  Has the role of overseas aid changed? Another thematic study prepared for the EFA 2000 Assessment, by the Overseas Development Institute, notes that aid to education, as a proportion of overall bilateral aid, has remained fairly steady at 15 per cent throughout the decade, despite the downward trend for overall bilateral aid. Multilateral commitments to education rose to an annual peak of US$2 billion in 1994, falling back to US$1.3 billion in 1998. The study detects a move away from conventional delivery systems, such as projects and programmes, towards a sector-wide approach or “policy dialogue and partnership to ensure that aid is used in accordance with host government policy priorities”.
Globally, around
63 per cent of the cost of education is met by governments,
35 per cent comes from the private sector and 2 per cent comes from overseas aid programmes.
Different funding partners each have strengths and weaknesses, and the key to success is to make the best out of their various assets. Central government funding, for example, is often progressive (depending on the tax system); it can be used to back a national curriculum or get more girls into school. Yet it can also be remote from local realities, or at worst be seen as imposing unpopular policies or an unpopular language. Community funding, which is more attuned to local needs, tends to involve parents, who in turn have a positive influence on school effectiveness.
Some campaigners consider school fees the single most important barrier to educational access for the poor, while others feel it is acceptable to mobilize resources from those who can afford to pay, on condition that access for the poor is ensured. China has effectively acknowledged that govern-ment and community-funded systems must run side by side in rural areas, a policy called “walking on two legs”.
Given the wide variety of funding arrangements around the world, there can be no single model which is right for everyone. But a variety of tried and tested models now exist which can be stud-ied, then copied or adapted to different settings. EDUCO and BRAC are just two of the more successful examples.

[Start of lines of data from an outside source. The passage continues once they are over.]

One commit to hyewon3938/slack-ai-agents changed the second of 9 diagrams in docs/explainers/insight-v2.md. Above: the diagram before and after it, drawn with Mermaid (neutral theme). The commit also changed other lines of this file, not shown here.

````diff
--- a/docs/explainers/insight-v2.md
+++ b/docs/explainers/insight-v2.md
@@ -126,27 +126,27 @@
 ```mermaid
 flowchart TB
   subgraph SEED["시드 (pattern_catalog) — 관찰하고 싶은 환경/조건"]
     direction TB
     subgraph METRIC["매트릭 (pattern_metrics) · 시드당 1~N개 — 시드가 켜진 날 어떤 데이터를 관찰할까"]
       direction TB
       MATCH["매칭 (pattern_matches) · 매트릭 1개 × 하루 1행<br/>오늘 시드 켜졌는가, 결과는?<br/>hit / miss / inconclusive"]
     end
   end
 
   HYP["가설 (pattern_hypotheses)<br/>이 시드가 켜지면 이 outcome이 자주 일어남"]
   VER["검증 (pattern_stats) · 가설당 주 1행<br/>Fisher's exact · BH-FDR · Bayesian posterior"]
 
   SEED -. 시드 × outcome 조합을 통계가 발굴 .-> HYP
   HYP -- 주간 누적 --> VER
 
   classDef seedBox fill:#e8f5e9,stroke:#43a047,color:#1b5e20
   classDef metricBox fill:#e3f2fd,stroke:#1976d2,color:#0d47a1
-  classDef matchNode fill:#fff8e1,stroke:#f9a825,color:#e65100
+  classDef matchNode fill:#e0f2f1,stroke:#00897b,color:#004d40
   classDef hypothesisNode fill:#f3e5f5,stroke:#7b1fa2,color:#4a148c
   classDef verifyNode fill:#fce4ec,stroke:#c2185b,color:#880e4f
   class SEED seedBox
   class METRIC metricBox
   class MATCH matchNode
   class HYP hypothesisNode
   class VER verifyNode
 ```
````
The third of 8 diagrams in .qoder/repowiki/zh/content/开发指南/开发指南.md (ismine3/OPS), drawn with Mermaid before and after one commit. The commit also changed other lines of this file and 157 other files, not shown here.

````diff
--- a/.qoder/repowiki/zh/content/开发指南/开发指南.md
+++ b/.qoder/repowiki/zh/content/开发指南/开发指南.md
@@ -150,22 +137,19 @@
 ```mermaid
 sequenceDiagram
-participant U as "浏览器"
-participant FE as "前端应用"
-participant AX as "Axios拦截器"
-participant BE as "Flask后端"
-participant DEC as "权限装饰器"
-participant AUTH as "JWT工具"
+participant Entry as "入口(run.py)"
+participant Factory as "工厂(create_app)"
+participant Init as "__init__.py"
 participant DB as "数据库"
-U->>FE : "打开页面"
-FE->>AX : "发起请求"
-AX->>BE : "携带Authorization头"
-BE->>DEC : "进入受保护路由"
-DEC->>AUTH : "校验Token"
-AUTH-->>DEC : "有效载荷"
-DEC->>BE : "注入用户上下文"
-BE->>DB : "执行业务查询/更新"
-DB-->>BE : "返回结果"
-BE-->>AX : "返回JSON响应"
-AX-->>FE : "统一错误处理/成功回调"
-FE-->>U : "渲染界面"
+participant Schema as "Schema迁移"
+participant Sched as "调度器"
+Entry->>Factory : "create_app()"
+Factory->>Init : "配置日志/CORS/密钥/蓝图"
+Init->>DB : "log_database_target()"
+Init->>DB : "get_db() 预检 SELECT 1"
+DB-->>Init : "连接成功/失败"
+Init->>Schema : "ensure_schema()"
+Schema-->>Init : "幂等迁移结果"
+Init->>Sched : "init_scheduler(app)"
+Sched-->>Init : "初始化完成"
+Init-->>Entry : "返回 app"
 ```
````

When Economic Crisis Strikes

When economic crisis strikes education, governments and communities are distracted into ’taking their eye off the ball’ as they concentrate on short-term survival.

The 1990 World Declaration on Education for All urged governments to allocate a greater slice of the “economic cake” to education. But the size of the cake itself can shrink overnight, sometimes dramatically.

Economic crises, whether triggered by the collapse of monetary systems, austerity policies or a heavy debt burden, spark a classic vicious circle. By preventing the development of human capital, they weaken the economy which may collapse again the next time commodity prices fall or exchange rates fluctuate. The “softer” budgets – education, health, and housing – are often axed first, undervaluing the critical importance of education for development.

Even a relatively prosperous country like Costa Rica can be affected. During Latin America’s “lost decade” in the 1980s, spending on basic education fell by an annual average of 4.8 per cent between 1980 and 1987. Enrolment rates fell and dropout rates rose. The East Asian financial crisis of 1997-99 had a similar impact. In Indonesia, the education budget plummeted by 12 per cent in 1997/98 and by a massive 30 per cent in 1998/99. To avoid fees, families postponed school entry for their children.

Some countries managed to keep their eye on the ball during the hard times. Government spending on education in Thailand was held constant, while Malaysia even managed to increase its spending. In the Republic of South Korea, households actually spent more on education to compensate for government cuts. These examples show that if governments and communities are prepared to plan for the long term, then providing basic education for all, despite cyclical economic downturns, is an absolutely affordable proposition. It just requires the political will to make it happen.